(Change listing data)
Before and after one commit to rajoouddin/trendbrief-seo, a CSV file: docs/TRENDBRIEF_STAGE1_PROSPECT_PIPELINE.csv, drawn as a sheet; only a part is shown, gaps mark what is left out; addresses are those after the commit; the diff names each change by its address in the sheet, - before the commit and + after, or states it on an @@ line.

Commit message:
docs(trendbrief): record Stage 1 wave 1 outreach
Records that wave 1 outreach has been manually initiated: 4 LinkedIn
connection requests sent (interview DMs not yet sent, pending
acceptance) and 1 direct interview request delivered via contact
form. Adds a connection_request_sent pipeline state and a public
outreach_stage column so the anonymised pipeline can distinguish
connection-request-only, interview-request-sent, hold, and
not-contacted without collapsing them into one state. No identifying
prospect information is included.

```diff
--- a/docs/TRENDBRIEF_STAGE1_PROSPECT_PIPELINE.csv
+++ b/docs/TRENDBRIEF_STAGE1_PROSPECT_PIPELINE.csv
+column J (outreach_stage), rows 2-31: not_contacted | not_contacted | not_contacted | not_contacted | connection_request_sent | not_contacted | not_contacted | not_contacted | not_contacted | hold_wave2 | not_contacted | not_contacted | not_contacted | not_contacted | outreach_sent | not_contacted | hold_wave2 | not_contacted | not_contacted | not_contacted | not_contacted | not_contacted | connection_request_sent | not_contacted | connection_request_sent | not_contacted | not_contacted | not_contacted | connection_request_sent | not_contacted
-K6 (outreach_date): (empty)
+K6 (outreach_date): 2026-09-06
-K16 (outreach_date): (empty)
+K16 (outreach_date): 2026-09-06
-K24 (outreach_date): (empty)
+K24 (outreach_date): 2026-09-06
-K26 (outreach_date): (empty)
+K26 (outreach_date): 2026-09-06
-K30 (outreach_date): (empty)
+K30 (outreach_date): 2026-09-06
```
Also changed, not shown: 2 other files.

* * *

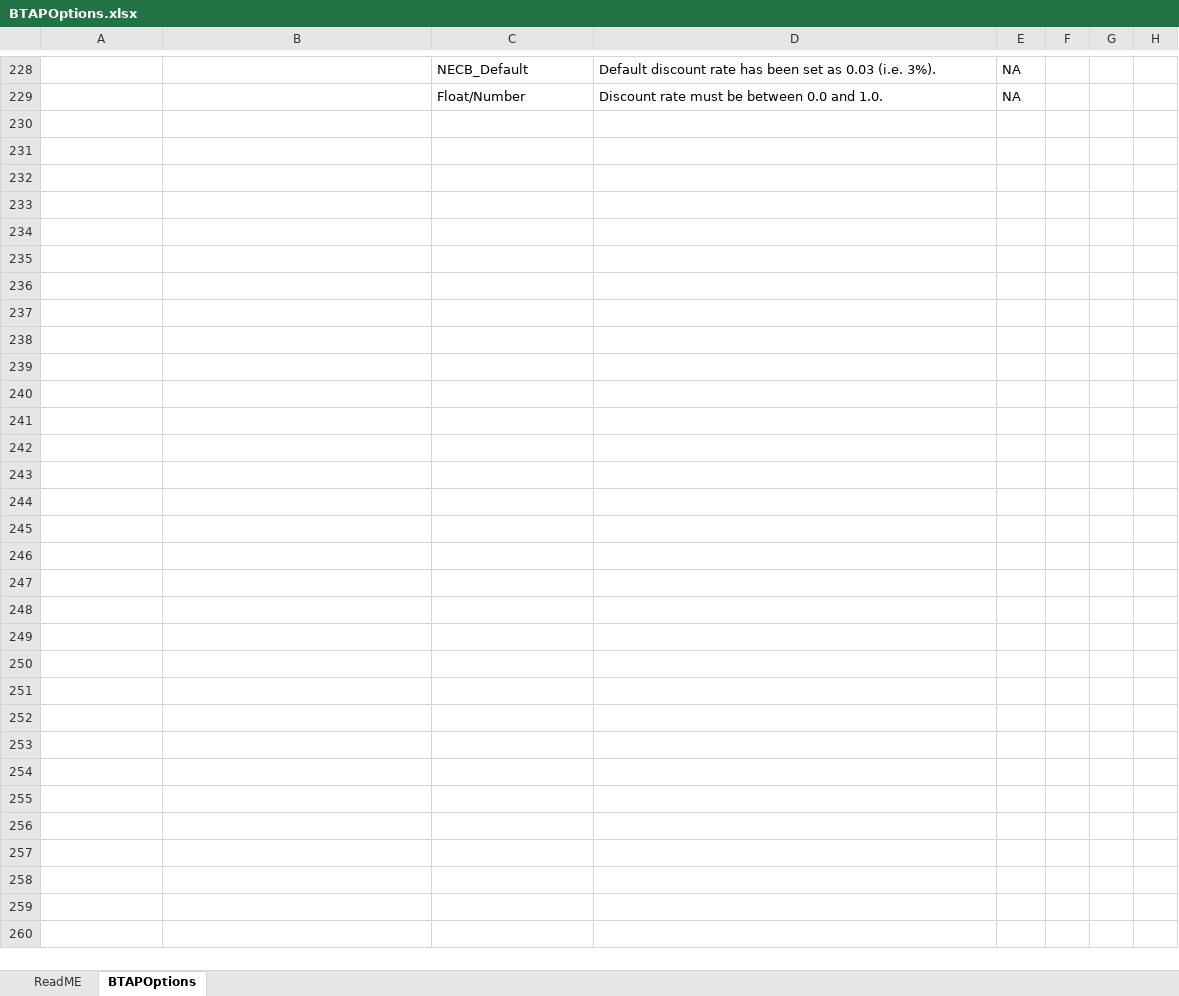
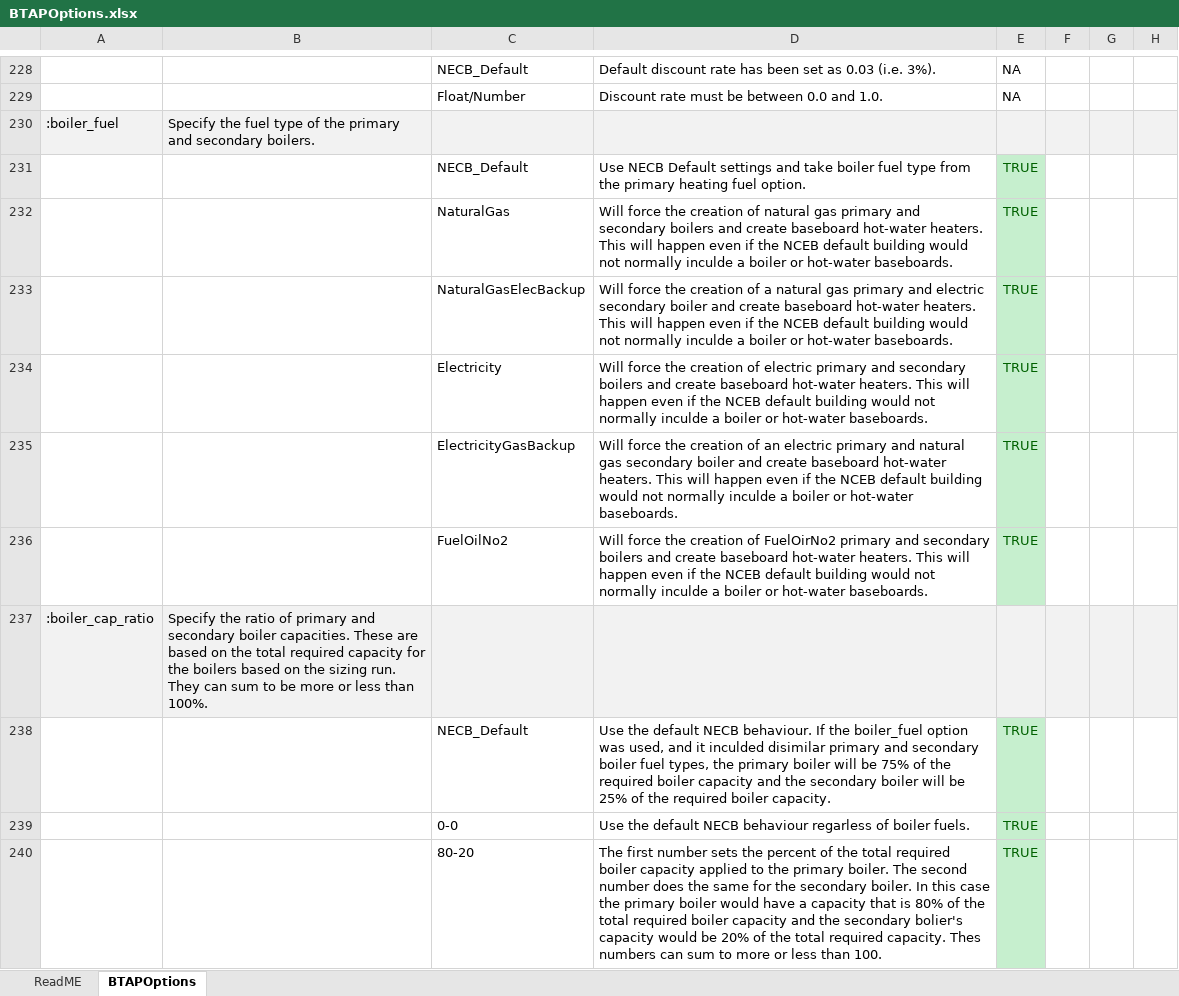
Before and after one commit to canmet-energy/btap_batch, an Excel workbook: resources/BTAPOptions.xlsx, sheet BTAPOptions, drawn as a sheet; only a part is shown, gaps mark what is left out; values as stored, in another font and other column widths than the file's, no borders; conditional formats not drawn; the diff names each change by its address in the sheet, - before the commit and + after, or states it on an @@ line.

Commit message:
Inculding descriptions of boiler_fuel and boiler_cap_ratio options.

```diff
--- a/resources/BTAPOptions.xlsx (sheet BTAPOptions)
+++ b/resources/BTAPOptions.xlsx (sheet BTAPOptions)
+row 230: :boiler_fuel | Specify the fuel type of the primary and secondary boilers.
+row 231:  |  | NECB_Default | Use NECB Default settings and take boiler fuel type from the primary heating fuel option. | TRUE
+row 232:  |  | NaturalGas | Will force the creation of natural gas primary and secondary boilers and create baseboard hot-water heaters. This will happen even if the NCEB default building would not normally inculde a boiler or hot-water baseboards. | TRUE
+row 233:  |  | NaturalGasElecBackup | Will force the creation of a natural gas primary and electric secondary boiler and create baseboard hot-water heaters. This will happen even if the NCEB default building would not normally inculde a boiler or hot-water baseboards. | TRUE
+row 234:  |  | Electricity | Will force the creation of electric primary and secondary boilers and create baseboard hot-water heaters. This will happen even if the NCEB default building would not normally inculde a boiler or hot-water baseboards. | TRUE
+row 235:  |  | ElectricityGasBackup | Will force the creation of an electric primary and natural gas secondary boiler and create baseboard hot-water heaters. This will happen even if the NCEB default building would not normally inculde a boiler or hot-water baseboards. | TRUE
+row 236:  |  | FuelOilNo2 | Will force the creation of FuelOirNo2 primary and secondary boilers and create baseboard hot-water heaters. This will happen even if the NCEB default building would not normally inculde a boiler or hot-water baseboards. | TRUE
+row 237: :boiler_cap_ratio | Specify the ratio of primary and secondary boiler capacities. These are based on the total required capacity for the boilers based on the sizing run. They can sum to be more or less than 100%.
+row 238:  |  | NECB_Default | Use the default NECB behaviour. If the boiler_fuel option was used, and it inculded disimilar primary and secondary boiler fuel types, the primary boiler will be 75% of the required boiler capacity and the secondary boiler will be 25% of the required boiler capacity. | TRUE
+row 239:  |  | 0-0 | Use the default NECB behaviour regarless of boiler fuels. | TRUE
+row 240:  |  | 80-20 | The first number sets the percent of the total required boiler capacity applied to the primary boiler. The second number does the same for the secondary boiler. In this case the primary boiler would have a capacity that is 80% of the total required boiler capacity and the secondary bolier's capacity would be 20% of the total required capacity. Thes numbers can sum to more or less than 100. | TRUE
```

● **What needs to be done**:
All that belongs in the answer is the run of lines above from the line containing "Before and after one commit to rajoouddin/trendbrief-seo, a" through the line containing "Also changed, not shown: 2 other files.", exactly as written.

● **Task solution**:
Before and after one commit to rajoouddin/trendbrief-seo, a CSV file: docs/TRENDBRIEF_STAGE1_PROSPECT_PIPELINE.csv, drawn as a sheet; only a part is shown, gaps mark what is left out; addresses are those after the commit; the diff names each change by its address in the sheet, - before the commit and + after, or states it on an @@ line.

Commit message:
docs(trendbrief): record Stage 1 wave 1 outreach
Records that wave 1 outreach has been manually initiated: 4 LinkedIn
connection requests sent (interview DMs not yet sent, pending
acceptance) and 1 direct interview request delivered via contact
form. Adds a connection_request_sent pipeline state and a public
outreach_stage column so the anonymised pipeline can distinguish
connection-request-only, interview-request-sent, hold, and
not-contacted without collapsing them into one state. No identifying
prospect information is included.

```diff
--- a/docs/TRENDBRIEF_STAGE1_PROSPECT_PIPELINE.csv
+++ b/docs/TRENDBRIEF_STAGE1_PROSPECT_PIPELINE.csv
+column J (outreach_stage), rows 2-31: not_contacted | not_contacted | not_contacted | not_contacted | connection_request_sent | not_contacted | not_contacted | not_contacted | not_contacted | hold_wave2 | not_contacted | not_contacted | not_contacted | not_contacted | outreach_sent | not_contacted | hold_wave2 | not_contacted | not_contacted | not_contacted | not_contacted | not_contacted | connection_request_sent | not_contacted | connection_request_sent | not_contacted | not_contacted | not_contacted | connection_request_sent | not_contacted
-K6 (outreach_date): (empty)
+K6 (outreach_date): 2026-09-06
-K16 (outreach_date): (empty)
+K16 (outreach_date): 2026-09-06
-K24 (outreach_date): (empty)
+K24 (outreach_date): 2026-09-06
-K26 (outreach_date): (empty)
+K26 (outreach_date): 2026-09-06
-K30 (outreach_date): (empty)
+K30 (outreach_date): 2026-09-06
```
Also changed, not shown: 2 other files.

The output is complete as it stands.